'Drinking can be a big part of workplace culture, and being viewed as an outsider for any reason can hurt you professionally,' said the study's lead author Dr Lynsey Romo, of North Carolina State University.
Research showed that non-drinkers resort to a variety of little-white-lies to hide the fact that they don’t drink, often out of fear that they’d be seen as judgemental by their co-workers.
The study found that non-drinkers developed a variety of strategies to attend social events without making themselves, their co-workers, or their clients feel “uncomfortable.”
From volunteering as designated driver to pretending to be on a diet, the survey found that many employees avoid admitting they’re tee-total at all costs.
According to Romo, one professional who didn't drink because he wanted to set a good example for his children told co-workers that he didn't drink because he was trying to lose weight and others bought alcoholic drinks but didn’t consume them.
If colleagues commented on an employee’s choice not to drink, non-drinkers often tried to prove they weren’t judgemental by offering to buy offering to be the designated driver or buying a round of drinks.
Researchers say the study proves many employees feel under pressure to conform to social norms in the workplace and say HR departments who worry about people over-drinking at Christmas should also consider the needs of employees who don’t want to drink.

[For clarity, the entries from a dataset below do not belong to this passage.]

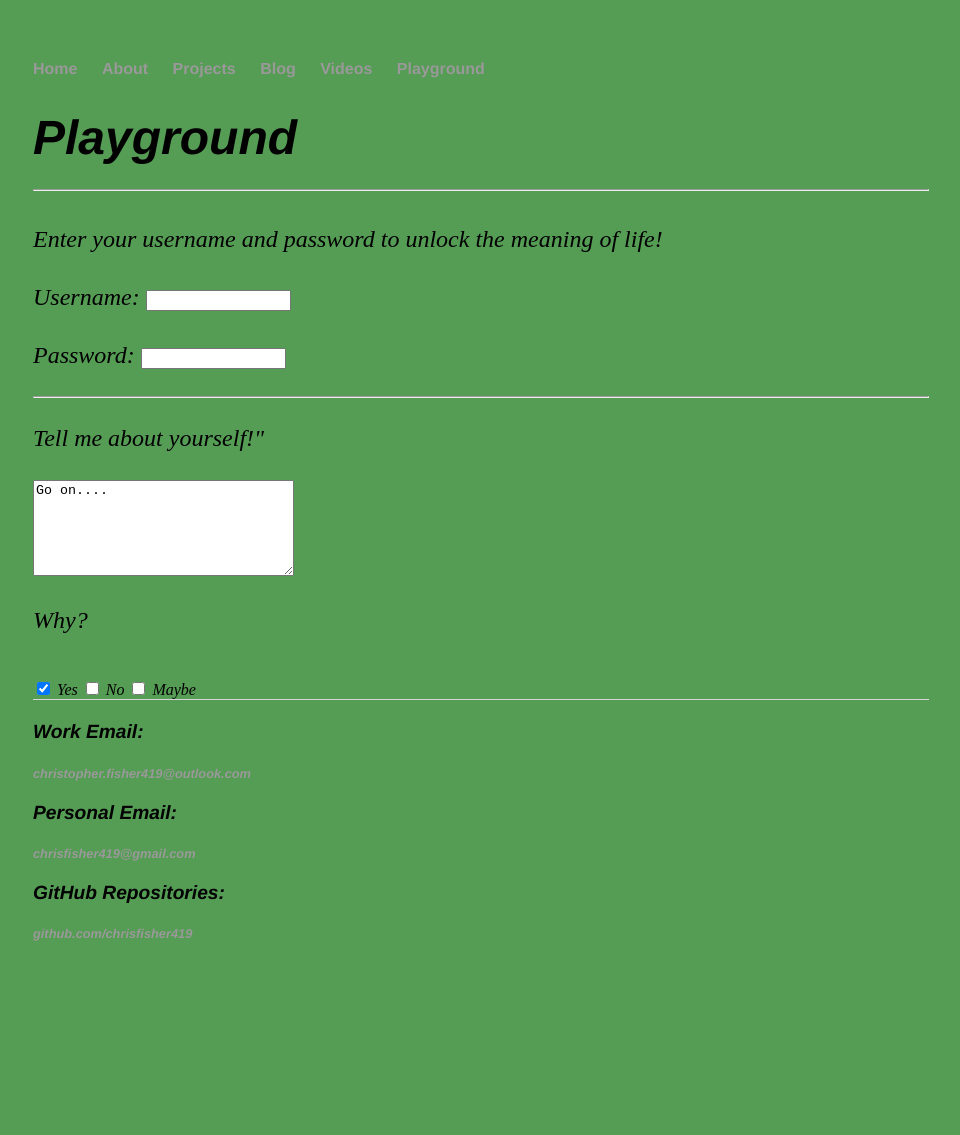
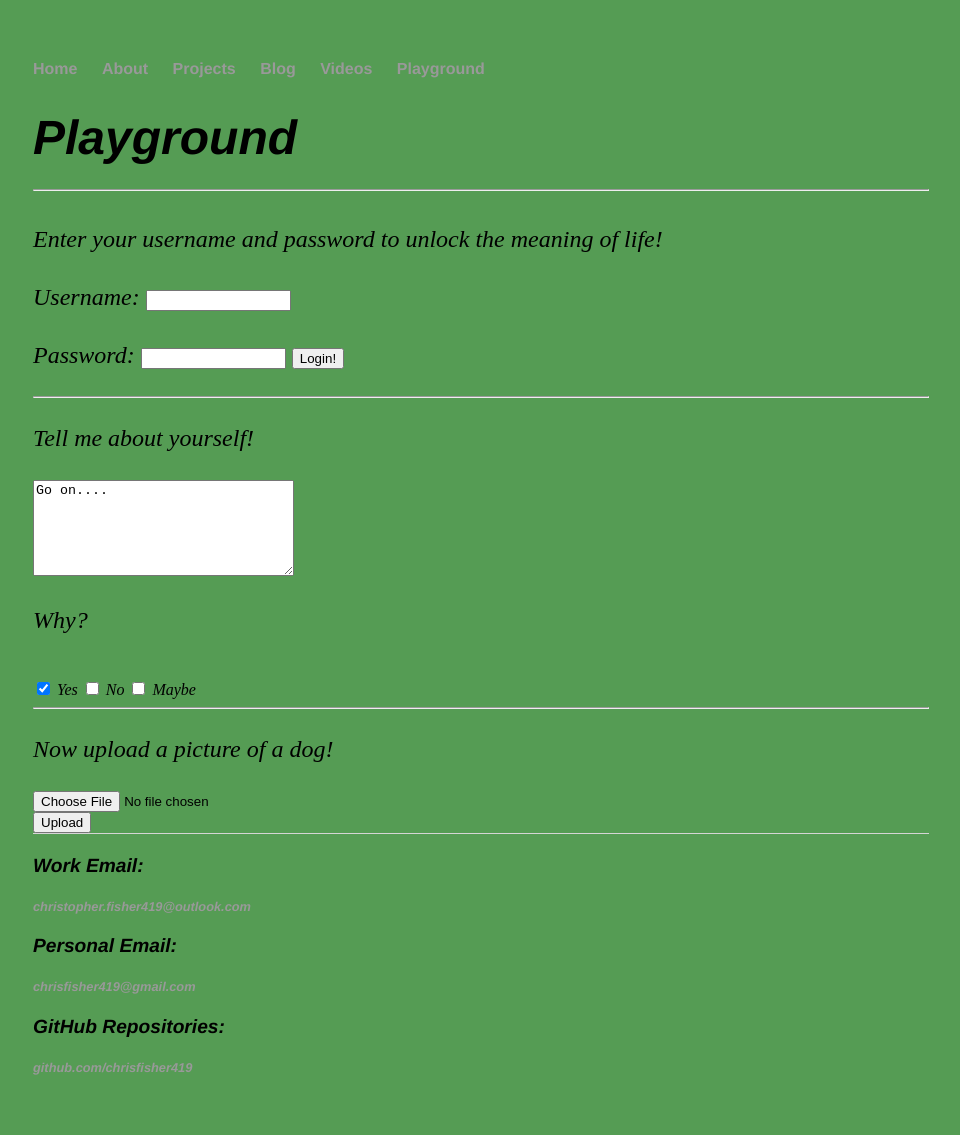
Before and after one commit to chrisfisher419/chrisfisher419.github.io, a Jekyll site: the page built from playground/index.html, in a window 1280 px wide. Shown: the whole page, without its empty margins (159-1119 px from the left). Built offline with Jekyll 4.4.1, drawn with Linux system fonts in a browser that asks for light colours; before the commit the page ends 1001 px from its top, so only the background shows below that.

Commit message:
Update index.html

```diff
--- a/playground/index.html
+++ b/playground/index.html
@@ -11,12 +11,17 @@ title: Playground
   </p>
   <p>Password:
   <input type="password" name="password" size="15" maxlength="30" />
+  <input type="submit" name="login" value="Login!" />
   </p><hr />
- <p>Tell me about yourself!"</p>
+ <p>Tell me about yourself!</p>
 	  <textarea name="comments" cols="30" rows="6">Go on....</textarea>
 	  <p> Why? </p>
 	  <br />
 	  <input type="checkbox" name="why" value="yes" checked="checked" /> Yes
 	  <input type="checkbox" name="why" value="no" /> No
 	  <input type="checkbox" name="why" value="maybe" /> Maybe
+	  <hr />
+          <p> Now upload a picture of a dog! </p>
+	  <input type="file" name="dog" /><br />
+	  <input type="submit" value="Upload" />
   </form>
```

“If employers want their employees to achieve their full potential, they need to foster an environment that encourages their employees to be themselves”, said Dr. Roma.
She suggests employers make sure non-alcoholic beverages are available at happy hours and hot social activities that don’t centre on drinking.
Researchers are warning HR departments to be aware of the pressure some employees feel when attending work parties as studies show tee-total staff are more likely to deceive their colleagues rather than come clean.